IT was a quiet and lonely Monday lunchtime when a friend and I stopped off in Faringdon for a bite to eat. The shops (those which were open) were virtually deserted and I could count the number of people we saw out on the streets on one hand.

Yet we were spoiled for choice for places to fill our stomachs, with at least half a dozen pubs and cafes vying for our trade, from a wine bar bistro to an internet cafe and all kinds of everything inbetween.

The Old Crown Coaching Inn caught our attention, with its smart white facade and a green plaque outside announcing that it once provided quarters for Royalist cavalry between 1644 to 1646. We only popped inside for a glance at the menu, but immediately decided to stay. Whether it was the warm welcome from the landlady or the warm shelter from the cold wind outside doesn’t matter; suffice to say it was the right decision and we left very happy with our choice.

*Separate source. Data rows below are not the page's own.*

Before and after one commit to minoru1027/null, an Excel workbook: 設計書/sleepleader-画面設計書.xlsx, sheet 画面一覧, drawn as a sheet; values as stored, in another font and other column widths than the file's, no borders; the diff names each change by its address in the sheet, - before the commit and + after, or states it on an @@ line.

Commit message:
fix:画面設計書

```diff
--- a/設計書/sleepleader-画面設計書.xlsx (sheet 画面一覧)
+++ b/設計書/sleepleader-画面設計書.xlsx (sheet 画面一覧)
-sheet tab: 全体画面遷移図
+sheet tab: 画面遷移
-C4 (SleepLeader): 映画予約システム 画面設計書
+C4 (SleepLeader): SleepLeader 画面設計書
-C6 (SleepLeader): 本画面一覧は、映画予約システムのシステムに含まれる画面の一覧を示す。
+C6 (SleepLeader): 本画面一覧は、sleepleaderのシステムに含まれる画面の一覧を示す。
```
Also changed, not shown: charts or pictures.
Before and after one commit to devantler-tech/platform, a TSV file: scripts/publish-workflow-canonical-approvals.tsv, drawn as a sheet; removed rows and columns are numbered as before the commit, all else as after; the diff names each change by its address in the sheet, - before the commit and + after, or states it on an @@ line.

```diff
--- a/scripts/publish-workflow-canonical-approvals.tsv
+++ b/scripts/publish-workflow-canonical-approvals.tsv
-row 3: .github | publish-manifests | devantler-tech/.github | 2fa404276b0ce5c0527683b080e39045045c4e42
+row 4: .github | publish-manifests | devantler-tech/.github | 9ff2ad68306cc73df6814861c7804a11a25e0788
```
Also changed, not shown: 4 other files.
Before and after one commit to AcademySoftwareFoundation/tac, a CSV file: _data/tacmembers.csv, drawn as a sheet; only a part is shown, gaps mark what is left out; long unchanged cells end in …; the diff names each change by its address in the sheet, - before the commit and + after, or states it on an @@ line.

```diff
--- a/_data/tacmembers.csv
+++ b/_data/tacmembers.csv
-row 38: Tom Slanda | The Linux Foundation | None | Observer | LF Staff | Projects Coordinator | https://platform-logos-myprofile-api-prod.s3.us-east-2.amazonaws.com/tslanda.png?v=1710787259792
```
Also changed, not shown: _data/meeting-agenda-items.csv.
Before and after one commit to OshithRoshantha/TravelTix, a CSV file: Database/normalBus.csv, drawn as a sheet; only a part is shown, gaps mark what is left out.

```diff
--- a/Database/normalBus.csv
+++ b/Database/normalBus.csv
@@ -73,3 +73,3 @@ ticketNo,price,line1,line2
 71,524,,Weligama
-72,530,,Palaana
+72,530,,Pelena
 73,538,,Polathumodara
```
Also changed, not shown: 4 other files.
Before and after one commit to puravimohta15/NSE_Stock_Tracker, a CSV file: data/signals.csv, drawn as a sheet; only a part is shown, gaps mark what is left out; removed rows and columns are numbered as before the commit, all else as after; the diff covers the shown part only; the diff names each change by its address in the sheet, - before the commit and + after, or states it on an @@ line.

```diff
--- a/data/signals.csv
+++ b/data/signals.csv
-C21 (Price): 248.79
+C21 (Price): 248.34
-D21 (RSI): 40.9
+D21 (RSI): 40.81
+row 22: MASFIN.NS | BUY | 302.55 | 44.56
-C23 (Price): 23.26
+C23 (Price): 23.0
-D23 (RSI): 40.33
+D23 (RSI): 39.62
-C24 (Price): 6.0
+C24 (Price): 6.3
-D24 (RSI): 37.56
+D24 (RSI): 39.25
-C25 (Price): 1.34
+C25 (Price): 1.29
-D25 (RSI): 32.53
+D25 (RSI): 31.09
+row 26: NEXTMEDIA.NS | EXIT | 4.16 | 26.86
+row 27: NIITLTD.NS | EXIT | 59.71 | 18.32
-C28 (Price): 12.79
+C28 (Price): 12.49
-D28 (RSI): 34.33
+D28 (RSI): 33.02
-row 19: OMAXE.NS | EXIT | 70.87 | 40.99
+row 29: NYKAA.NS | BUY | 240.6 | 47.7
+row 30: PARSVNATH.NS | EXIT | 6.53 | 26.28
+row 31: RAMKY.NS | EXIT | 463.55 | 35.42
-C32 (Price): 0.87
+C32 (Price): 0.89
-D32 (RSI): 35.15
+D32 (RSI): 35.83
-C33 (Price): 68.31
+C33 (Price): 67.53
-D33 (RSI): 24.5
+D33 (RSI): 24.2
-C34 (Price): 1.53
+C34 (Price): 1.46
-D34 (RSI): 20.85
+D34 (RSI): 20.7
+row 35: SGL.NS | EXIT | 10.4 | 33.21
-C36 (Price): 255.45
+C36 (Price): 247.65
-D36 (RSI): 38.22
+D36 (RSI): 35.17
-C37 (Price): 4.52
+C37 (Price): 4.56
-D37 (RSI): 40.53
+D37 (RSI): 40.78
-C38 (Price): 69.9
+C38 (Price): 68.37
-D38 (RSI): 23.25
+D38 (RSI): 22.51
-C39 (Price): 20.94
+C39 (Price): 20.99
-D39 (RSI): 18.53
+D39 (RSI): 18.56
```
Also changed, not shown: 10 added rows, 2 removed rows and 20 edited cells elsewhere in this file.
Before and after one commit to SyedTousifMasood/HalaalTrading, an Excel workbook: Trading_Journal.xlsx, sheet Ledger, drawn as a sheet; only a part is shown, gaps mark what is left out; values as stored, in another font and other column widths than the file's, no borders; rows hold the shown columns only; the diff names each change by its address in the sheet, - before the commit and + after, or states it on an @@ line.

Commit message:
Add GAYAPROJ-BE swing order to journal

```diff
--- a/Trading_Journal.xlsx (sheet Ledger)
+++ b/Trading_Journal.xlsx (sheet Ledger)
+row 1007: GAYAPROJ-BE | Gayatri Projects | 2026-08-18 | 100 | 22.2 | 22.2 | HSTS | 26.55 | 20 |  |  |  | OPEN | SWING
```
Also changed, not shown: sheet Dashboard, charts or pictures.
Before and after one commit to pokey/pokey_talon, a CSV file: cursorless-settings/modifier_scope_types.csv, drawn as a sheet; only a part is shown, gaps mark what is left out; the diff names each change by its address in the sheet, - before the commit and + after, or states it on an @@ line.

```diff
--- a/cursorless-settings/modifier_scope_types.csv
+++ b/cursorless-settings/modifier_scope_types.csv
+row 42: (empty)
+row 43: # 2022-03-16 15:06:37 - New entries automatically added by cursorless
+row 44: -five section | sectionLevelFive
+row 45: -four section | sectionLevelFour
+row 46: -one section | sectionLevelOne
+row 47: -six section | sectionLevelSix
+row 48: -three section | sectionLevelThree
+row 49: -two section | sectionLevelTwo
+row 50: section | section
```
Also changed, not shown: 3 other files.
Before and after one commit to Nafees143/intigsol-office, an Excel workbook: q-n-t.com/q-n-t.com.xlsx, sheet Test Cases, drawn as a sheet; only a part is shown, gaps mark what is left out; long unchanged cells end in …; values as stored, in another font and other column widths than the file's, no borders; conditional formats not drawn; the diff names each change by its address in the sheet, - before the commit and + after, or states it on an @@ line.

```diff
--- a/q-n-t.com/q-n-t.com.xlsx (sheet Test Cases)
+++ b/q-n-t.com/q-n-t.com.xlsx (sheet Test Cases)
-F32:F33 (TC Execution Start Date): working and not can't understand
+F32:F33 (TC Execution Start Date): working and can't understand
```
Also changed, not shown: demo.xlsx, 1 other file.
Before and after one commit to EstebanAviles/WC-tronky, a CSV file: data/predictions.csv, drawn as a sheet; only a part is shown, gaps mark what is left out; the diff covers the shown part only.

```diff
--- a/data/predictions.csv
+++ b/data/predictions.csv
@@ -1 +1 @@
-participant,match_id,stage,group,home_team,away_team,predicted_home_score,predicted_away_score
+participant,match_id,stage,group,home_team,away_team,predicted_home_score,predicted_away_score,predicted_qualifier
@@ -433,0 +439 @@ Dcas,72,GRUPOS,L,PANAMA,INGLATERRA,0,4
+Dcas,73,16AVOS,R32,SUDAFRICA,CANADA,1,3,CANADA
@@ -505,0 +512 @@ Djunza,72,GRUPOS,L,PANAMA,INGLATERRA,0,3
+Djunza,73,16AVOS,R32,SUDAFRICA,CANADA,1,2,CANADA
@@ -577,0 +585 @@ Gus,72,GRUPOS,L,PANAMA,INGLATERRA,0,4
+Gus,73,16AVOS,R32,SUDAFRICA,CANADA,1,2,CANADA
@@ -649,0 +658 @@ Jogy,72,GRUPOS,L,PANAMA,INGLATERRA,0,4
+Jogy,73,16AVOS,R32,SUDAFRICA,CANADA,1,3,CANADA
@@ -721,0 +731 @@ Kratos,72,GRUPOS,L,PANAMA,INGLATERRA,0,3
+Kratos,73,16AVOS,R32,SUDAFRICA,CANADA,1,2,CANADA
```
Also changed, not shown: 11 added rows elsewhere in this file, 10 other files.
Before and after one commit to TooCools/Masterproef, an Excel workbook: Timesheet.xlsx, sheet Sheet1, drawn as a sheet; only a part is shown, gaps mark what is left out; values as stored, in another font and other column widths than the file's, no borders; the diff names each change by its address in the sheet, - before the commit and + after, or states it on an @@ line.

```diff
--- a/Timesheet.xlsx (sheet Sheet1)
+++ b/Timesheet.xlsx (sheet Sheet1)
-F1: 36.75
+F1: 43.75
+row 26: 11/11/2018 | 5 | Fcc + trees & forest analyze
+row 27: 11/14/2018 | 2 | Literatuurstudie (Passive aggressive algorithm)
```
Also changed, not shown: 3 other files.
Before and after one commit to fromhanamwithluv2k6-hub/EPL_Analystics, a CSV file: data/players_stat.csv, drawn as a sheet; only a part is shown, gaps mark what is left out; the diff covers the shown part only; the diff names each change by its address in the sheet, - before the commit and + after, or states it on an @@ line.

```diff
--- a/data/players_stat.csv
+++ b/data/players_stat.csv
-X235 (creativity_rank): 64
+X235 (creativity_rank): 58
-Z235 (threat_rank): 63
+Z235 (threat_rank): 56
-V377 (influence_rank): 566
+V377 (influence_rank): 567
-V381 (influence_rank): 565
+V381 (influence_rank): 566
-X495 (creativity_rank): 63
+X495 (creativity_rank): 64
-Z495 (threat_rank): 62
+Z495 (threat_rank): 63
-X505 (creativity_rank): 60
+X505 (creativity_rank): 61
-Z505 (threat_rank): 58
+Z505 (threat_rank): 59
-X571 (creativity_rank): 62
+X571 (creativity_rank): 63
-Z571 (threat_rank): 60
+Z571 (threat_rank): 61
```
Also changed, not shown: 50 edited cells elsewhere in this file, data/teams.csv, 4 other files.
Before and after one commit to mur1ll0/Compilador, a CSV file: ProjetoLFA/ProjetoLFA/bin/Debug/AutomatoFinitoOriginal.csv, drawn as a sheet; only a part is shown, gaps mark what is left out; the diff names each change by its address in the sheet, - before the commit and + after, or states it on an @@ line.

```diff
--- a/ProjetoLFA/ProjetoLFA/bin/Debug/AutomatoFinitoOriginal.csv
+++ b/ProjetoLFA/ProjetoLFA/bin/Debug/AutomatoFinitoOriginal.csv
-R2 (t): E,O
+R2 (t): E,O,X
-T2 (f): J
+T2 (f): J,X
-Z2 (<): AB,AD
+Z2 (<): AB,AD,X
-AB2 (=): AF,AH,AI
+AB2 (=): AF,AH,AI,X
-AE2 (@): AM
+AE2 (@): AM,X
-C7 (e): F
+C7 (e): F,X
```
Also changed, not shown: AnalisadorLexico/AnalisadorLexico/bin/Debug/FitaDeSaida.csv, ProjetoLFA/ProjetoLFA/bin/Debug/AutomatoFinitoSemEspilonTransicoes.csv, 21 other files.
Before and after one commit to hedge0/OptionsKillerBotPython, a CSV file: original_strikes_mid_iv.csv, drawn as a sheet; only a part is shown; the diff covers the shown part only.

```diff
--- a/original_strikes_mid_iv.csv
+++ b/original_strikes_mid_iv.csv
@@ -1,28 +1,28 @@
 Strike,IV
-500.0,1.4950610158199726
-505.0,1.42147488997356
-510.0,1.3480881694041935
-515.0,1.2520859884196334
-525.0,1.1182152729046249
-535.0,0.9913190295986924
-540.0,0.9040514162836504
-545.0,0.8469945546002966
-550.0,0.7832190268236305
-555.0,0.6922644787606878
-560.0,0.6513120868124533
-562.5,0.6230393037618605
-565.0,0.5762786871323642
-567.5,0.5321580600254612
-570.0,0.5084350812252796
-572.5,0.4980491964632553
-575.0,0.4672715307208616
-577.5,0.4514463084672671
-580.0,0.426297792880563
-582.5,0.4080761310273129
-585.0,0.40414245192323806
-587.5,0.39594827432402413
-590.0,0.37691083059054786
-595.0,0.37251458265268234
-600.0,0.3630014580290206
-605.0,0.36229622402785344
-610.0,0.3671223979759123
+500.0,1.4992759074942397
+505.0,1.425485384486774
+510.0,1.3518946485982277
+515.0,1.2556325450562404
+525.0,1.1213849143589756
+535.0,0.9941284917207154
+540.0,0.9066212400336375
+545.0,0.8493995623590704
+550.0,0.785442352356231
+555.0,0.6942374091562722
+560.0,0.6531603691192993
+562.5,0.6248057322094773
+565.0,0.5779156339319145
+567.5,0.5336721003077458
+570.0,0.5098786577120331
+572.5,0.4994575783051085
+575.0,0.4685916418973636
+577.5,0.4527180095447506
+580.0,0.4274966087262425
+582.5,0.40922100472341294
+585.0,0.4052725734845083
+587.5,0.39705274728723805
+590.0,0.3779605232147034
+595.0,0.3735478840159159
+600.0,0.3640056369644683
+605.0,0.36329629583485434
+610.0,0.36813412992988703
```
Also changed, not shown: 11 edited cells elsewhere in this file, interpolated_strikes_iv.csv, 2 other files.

The inn has retained many of the features that would have been standard 360-plus years ago - the private nooks and crannies, the low ceiling, the enormous open fireplace - and any more recent additions are very much in keeping. Oil-effect lanterns hanging in the windows and the bumpy flagstone floor all lend a period feel.

The place is currently undergoing a refurbishment, yet somehow the chef had still managed to produce an interesting menu. Among the lunches on offer were everything from very simple sandwiches (cheese and pickle, beef and horseradish, all served with chips or soup for £6.50), right up to devilled whitebait with homemade tartare sauce (£4.95) and fresh egg pasta with walnut pesto (£8.95).

On such a cold day, I was tempted by the venison casserole (£11.50), which promised an accompaniment of crusty bread and an intriguing mustard dressing. It was a satisfying choice, if rather strange to look at; a big bowl of rich meat and vegetables, drizzled with the tangy yellow dressing and plenty of bread to dunk in the sauce.

But my friend’s choice was even better - home cured corned beef hash with red onion and sweetcorn (£8.95). Schoolday memories of corned beef hash prevented me from ordering this, but this dish was nothing like the slop I remember. Chunks of corned beef (made on the premises, our waitress assured us) were interspersed with potato wedges and vegetables, all topped with a sizzling fried egg. It looked fantastic and she tucked in hungrily.

Due to the refurb – and no doubt the lack of custom in the area – there were no desserts on offer that day, but we ordered coffees to round off the meal.

As we drank, we wondered whether it was even worth their while opening on a Monday lunchtime, with only the two of us and another couple to serve.

Probably not, we decided... but we were sure glad they did.